The IETF has kicked off an effort to develop communications protocols needed to support emergency communications over the Internet.
The new IETF working group is called Emergency Context Resolutions with Internet Technologies (ECRIT). ECRIT is looking for a way to route emergency calls over the Internet similar to the way in which 911 calls are routed over the public switched telephone network (PSTN).
If successful, ECRIT would have a significant effect on service providers, including traditional wireline and wireless carriers, ISPs and start-up VoIP providers, because they would need to upgrade network hardware and software to support any new system.
"The ambition of this working group is to provide a universal solution for a particular part of the emergency communications problem," says Jon Peterson, an engineer with NeuStar who serves as the Transport Area director overseeing ECRIT. "We are looking at how, based on the context of an emergency call, to route it to the right emergency call center."
ECRIT is not addressing prioritization or pre-emption of emergency calls, which is available in many government and military telephone systems. Instead, the IETF's Internet Emergency Preparedness working group is handling those issues as it develops an overall architecture for communications systems used for disaster recovery.
"We're looking at the consumer, 911-class problem over the public Internet," Peterson says.
Because it addresses this broader need, "ECRIT is the most important protocol work going on in the IETF related to emergency communications," he says.
The IETF announced the ECRIT working group in February, and ECRIT held its first meeting March 9 in Minneapolis.
The PSTN has been configured to recognize specific numbers such as 911 or 112 as calls for emergency services. These calls are sent to special call centers that handle emergency response. These emergency calls are associated with the physical location of the call originator so they can be routed to the appropriate emergency call center.
With its many overlay networks and tunneling mechanisms, the Internet is a more challenging infrastructure for building an emergency communications system than the PSTN, IETF participants say. The ECRIT working group is trying to define the requirements of Internet-based emergency calling and to select appropriate technologies for describing the location of the call originator and managing the call routing.

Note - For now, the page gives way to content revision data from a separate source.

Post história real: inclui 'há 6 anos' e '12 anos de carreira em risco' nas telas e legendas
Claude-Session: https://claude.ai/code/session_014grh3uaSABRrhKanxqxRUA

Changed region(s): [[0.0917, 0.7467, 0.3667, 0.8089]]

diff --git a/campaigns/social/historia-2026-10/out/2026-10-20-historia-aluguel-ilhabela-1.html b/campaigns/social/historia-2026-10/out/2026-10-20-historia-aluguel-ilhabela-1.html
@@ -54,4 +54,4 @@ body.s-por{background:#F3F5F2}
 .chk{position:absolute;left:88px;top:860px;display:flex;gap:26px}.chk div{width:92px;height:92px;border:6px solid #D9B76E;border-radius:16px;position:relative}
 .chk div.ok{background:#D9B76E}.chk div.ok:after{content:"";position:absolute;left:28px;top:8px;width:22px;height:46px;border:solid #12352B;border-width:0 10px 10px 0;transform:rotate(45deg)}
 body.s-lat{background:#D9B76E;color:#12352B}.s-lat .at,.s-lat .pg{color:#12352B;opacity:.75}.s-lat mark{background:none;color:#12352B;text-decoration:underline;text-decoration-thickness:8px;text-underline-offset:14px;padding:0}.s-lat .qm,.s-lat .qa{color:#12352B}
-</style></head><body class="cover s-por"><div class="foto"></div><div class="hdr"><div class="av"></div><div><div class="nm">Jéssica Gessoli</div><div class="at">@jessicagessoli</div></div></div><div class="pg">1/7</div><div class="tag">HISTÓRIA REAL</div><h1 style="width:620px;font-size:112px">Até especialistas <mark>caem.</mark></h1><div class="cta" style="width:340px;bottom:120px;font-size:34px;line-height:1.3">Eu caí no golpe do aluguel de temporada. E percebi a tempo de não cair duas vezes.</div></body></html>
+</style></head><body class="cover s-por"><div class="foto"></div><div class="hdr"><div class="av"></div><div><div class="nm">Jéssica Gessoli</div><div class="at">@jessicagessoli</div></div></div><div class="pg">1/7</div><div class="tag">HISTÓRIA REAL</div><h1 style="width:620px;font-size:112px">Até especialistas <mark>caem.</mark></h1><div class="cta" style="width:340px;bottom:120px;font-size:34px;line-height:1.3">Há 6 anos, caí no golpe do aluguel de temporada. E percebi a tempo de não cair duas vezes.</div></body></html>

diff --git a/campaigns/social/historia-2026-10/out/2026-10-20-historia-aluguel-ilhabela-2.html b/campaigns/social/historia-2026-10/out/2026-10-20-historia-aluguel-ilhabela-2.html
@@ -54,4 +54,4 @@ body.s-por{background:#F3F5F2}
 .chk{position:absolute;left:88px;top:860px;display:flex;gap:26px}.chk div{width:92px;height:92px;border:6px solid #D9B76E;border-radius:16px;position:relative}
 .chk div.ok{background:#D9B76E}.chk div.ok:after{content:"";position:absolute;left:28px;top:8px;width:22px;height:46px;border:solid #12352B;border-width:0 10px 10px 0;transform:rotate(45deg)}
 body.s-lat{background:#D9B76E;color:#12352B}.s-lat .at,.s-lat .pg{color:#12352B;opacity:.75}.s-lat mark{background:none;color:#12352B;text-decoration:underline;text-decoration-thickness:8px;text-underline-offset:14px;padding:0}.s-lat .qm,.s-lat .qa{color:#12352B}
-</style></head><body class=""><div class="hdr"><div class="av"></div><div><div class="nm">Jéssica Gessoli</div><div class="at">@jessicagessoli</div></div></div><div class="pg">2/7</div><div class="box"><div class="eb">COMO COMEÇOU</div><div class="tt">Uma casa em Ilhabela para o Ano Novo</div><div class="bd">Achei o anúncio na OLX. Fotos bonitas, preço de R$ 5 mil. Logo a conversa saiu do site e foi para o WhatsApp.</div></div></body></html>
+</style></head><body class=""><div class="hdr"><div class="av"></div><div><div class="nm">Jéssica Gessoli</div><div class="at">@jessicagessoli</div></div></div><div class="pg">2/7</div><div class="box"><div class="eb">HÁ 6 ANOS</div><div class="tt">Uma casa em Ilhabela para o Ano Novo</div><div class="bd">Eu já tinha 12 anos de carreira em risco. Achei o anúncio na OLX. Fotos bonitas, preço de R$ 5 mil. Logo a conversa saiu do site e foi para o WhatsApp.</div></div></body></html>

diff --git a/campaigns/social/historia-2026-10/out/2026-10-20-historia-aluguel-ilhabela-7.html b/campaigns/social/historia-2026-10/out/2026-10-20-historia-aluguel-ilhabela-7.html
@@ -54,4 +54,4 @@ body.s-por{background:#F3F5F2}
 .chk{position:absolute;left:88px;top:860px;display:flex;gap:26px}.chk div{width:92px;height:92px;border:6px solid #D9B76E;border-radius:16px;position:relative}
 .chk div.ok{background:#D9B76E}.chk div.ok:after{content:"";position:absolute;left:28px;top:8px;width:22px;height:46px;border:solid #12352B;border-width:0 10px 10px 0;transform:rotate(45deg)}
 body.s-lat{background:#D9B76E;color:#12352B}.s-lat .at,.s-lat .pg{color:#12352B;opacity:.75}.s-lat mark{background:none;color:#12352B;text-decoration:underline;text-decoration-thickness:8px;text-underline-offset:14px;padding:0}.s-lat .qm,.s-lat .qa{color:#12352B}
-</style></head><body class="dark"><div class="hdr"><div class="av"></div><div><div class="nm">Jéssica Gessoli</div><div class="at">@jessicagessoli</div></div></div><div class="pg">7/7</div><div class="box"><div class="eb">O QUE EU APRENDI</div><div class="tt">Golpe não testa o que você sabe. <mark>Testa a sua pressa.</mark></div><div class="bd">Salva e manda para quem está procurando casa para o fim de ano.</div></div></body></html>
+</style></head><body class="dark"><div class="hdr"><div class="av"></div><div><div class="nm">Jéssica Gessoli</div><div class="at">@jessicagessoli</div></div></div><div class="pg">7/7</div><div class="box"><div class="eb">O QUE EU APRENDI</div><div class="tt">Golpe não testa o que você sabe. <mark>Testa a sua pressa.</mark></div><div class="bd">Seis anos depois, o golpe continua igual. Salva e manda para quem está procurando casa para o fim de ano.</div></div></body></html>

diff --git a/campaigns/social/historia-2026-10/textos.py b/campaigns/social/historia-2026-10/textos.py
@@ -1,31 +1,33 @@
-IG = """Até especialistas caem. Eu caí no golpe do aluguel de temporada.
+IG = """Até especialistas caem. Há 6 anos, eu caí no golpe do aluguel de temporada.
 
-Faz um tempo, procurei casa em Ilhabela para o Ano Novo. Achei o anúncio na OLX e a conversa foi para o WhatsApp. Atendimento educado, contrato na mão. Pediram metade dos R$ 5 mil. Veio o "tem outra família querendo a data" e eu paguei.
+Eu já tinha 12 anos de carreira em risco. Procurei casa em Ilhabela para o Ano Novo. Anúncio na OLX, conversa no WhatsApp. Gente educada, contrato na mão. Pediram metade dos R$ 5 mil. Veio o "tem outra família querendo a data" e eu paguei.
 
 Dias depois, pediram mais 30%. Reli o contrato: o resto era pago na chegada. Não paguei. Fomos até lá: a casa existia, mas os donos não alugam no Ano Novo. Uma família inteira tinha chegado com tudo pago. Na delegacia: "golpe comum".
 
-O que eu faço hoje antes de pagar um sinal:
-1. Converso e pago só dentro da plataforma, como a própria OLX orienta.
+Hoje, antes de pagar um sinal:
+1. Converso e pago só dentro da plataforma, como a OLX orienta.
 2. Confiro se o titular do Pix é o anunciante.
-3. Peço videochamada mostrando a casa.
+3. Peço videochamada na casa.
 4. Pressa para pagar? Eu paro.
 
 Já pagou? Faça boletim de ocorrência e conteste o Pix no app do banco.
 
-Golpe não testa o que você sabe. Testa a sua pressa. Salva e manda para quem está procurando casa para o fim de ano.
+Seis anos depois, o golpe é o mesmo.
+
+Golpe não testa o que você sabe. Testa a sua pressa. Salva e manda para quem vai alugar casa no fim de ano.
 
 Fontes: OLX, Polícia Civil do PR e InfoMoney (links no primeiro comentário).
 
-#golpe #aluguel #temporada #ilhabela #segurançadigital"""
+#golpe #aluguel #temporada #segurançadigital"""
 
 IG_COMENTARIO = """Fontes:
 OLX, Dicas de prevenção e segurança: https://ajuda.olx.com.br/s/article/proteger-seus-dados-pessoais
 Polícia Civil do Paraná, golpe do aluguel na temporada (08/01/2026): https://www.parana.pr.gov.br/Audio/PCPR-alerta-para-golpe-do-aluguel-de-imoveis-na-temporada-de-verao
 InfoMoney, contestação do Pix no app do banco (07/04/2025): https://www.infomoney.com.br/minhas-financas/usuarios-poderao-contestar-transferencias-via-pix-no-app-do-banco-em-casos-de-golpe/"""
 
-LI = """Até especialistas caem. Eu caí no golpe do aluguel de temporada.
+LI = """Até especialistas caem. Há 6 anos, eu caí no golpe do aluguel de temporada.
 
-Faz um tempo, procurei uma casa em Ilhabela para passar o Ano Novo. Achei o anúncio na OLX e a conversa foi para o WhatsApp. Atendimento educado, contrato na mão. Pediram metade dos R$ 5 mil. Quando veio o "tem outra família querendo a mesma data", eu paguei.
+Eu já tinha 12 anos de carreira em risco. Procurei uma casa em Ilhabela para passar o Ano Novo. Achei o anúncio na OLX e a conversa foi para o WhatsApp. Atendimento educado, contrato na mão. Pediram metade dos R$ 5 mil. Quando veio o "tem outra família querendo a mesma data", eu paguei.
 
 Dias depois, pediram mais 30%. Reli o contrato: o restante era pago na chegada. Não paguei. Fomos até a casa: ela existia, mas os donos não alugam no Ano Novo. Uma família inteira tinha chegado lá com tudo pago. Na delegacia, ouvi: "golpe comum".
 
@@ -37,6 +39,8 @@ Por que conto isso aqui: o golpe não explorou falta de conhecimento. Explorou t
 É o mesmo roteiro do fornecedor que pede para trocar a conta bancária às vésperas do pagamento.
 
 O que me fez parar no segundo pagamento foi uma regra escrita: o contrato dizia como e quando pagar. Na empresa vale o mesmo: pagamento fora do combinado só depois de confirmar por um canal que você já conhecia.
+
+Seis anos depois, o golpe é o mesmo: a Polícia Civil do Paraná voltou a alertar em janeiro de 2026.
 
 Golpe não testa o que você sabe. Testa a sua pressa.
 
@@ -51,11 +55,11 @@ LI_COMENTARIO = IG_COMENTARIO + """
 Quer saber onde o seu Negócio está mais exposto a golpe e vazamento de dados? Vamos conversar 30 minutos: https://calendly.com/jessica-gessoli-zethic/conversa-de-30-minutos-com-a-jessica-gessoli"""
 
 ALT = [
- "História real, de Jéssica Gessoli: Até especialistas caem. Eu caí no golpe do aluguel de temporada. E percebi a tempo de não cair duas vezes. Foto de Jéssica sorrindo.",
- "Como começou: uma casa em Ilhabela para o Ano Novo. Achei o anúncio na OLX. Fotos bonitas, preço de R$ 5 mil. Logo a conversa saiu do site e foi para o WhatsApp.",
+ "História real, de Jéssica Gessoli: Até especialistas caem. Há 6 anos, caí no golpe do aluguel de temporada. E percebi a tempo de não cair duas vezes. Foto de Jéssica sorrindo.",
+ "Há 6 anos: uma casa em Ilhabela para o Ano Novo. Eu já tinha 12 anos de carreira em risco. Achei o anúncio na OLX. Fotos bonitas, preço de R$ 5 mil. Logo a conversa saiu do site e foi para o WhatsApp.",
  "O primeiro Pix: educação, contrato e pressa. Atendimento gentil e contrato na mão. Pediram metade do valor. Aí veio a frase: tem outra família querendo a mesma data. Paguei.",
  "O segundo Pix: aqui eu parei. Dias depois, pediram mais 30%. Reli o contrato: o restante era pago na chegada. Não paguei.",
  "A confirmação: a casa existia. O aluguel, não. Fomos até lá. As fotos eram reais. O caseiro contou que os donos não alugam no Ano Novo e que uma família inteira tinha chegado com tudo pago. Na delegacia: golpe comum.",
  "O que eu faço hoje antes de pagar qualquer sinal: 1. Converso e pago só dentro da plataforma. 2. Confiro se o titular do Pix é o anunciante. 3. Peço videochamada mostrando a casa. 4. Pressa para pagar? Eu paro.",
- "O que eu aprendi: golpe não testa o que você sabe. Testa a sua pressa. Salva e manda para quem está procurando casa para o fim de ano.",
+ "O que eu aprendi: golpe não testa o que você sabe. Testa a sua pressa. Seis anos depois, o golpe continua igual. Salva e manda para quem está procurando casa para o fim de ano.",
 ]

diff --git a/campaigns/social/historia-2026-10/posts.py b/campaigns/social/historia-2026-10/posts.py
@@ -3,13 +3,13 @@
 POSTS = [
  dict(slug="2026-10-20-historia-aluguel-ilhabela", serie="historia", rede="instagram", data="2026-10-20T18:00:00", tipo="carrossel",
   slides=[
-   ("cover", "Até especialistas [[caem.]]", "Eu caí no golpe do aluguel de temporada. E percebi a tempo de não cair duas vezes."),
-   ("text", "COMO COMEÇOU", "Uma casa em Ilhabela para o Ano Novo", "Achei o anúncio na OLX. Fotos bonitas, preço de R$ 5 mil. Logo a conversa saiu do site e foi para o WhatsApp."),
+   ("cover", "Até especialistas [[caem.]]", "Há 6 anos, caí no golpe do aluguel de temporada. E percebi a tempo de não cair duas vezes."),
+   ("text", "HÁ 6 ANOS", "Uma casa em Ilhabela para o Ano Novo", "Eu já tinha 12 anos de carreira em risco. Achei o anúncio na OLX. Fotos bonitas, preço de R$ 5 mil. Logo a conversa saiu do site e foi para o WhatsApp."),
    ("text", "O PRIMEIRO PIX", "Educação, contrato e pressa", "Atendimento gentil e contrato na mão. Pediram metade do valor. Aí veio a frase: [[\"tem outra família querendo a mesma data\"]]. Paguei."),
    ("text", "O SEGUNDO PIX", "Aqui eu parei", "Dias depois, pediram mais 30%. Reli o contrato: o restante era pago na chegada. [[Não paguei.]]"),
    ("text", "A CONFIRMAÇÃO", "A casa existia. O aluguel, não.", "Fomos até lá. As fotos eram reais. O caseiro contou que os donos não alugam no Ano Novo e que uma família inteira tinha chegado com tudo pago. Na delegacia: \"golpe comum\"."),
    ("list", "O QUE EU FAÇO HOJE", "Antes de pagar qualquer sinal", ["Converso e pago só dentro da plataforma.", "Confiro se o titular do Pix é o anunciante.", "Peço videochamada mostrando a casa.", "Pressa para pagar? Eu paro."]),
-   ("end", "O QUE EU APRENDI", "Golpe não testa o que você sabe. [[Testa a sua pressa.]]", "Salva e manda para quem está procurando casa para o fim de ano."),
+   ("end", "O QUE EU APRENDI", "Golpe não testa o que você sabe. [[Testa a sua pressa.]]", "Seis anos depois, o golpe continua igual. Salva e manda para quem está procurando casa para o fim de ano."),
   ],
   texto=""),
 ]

Video, text messaging service
ECRIT is focused on VoIP calls, but the group's charter says it also will consider the use of video or text-messaging communications to request emergency services.
Hideki Arai, an engineer with the Oki Electric Industry in Japan, said the new system "must be equivalent to traditional emergency calling . . . and it must be easy to migrate from the PSTN to the Internet."
Arai briefed the working group on an ongoing Japanese government effort to outline its own requirements for emergency calling with IP telephony services.
Brian Rosen, president of start-up Emergicom, says the Internet emergency calls also need to be traceable in case something goes wrong. "You need to know what happened to a call," Rosen says. You also need a call-back mechanism in case the caller hangs up, he adds.
Participants in the ECRIT working group agree that building an Internet-based emergency communications system is a challenge.
"One of the hardest things is how much do we worry about being backwards compatible," said Henning Schulzrinne, a professor of computer science at Columbia University who outlined several requirements for emergency calling using Session Initiation Protocol.
The Internet’s 911Core requirements for an Internet-based emergency communications system include:
The ECRIT system also needs redundancy and reliability.
"You need to have congestion control everywhere because when bad things happen lots of people make emergency calls," Rosen says.
The ECRIT working group seems to favor using protocols developed by another IETF working group called Geographic Location/Privacy to fetch and deliver location information to its emergency call routing system.
The ECRIT working group's first milestone is to develop a document that defines the terminology involved in emergency communications over the Internet and lay out the requirements necessary for the system. The group says it hopes to have this document completed in April.
After that, the working group has set an aggressive timetable for its work. It plans to complete a document outlining security considerations in April. By August, the group intends to complete three documents: one on setting up communications sessions between callers and emergency response centers; another on associating sessions with physical locations; and a third on routing emergency calls based on location information.
Peterson says he's optimistic that ECRIT can meet its schedule. "At the meeting, we had many different groups presenting that represented Japan, Europe and North America, and they all outlined the same core requirements," he said. "That was very heartening."